Before-and-after change data:
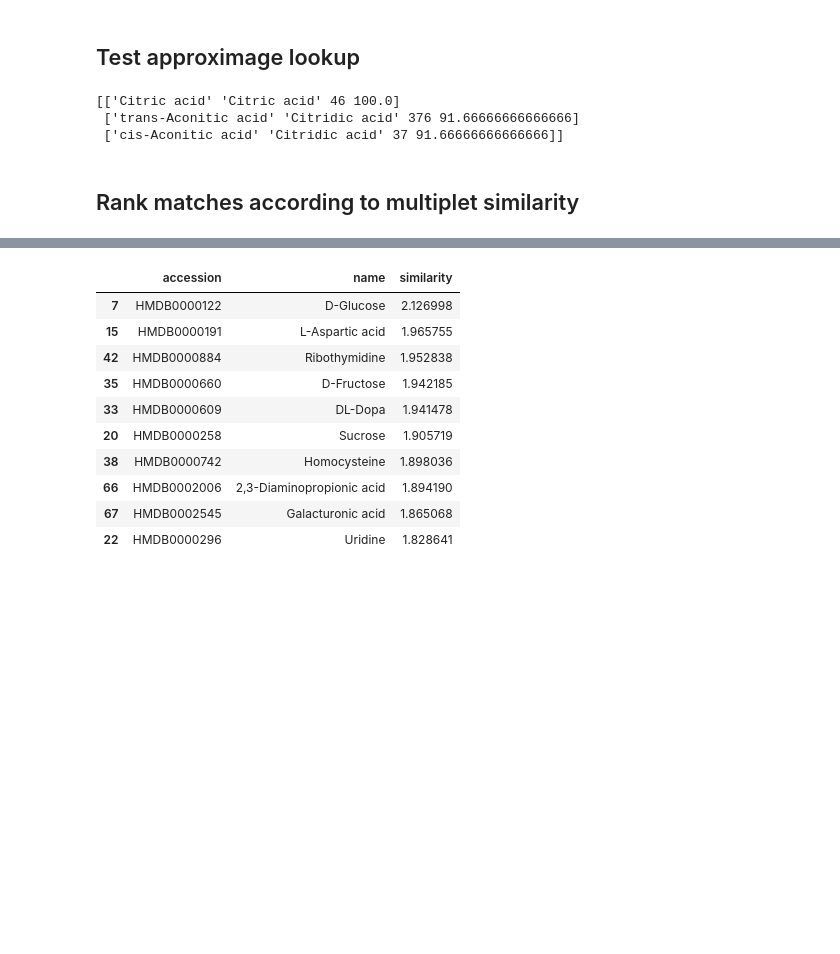
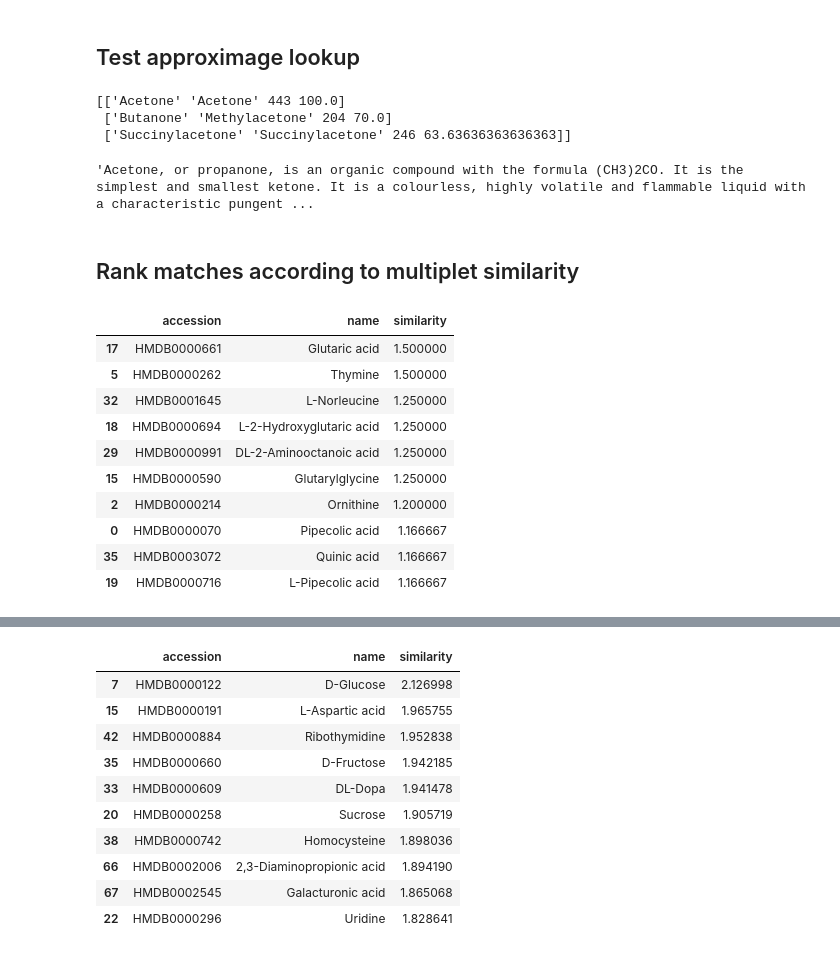
Before and after one commit to phenological/hmdb_utils, a Jupyter notebook: test_HMDB.ipynb, the cells around one changed output, grey strips where cells are left out. Cells and saved outputs as stored; diff of their text form; code cells hidden in the pictures; blank space fills up the shorter version.

```diff
--- a/test_HMDB.ipynb
+++ b/test_HMDB.ipynb
@@ -37,11 +37,32 @@ df['synonyms_cat'] = df['synonyms_cat'].str.lower()
 # %% [markdown]
 ## Test approximage lookup
 # %%
-matches = approximate_lookup(df, 'synonyms_cat', 'citric acid', fuzz.partial_token_ratio, fuzz.ratio, limit=3)
+matches = approximate_lookup(df, 'synonyms_cat', 'Acetone', fuzz.partial_token_ratio, fuzz.ratio, limit=3)
 print(matches)
 # %% [output]
-[['Citric acid' 'Citric acid' 46 100.0]
- ['trans-Aconitic acid' 'Citridic acid' 376 91.66666666666666]
- ['cis-Aconitic acid' 'Citridic acid' 37 91.66666666666666]]
+[['Acetone' 'Acetone' 443 100.0]
+ ['Butanone' 'Methylacetone' 204 70.0]
+ ['Succinylacetone' 'Succinylacetone' 246 63.63636363636363]]
+# %%
+df.loc[443, 'description']
+# %% [output]
+'Acetone, or propanone, is an organic compound with the formula (CH3)2CO. It is the simplest and smallest ketone. It is a colourless, highly volatile and flammable liquid with a characteristic pungent ...
 # %% [markdown]
 ## Rank matches according to multiplet similarity
+# %%
+query = [ {'range': (1.8, 1.86), 'mult': '*',},]
+
+result = multiple_query(query, nmrdb, df)
+result.head(10)
+# %% [output]
+|  | accession | name | similarity |
+| 17 | HMDB0000661 | Glutaric acid | 1.500000 |
+| 5 | HMDB0000262 | Thymine | 1.500000 |
+| 32 | HMDB0001645 | L-Norleucine | 1.250000 |
+| 18 | HMDB0000694 | L-2-Hydroxyglutaric acid | 1.250000 |
+| 29 | HMDB0000991 | DL-2-Aminooctanoic acid | 1.250000 |
+| 15 | HMDB0000590 | Glutarylglycine | 1.250000 |
+| 2 | HMDB0000214 | Ornithine | 1.200000 |
+| 0 | HMDB0000070 | Pipecolic acid | 1.166667 |
+| 35 | HMDB0003072 | Quinic acid | 1.166667 |
+| 19 | HMDB0000716 | L-Pipecolic acid | 1.166667 |
```
Also changed, not shown: parts of 8 cells of this notebook.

- THE TASK
Read through the entries and count the lines where "output" appears; respond with the number only.

- WRITTEN RESPONSE
4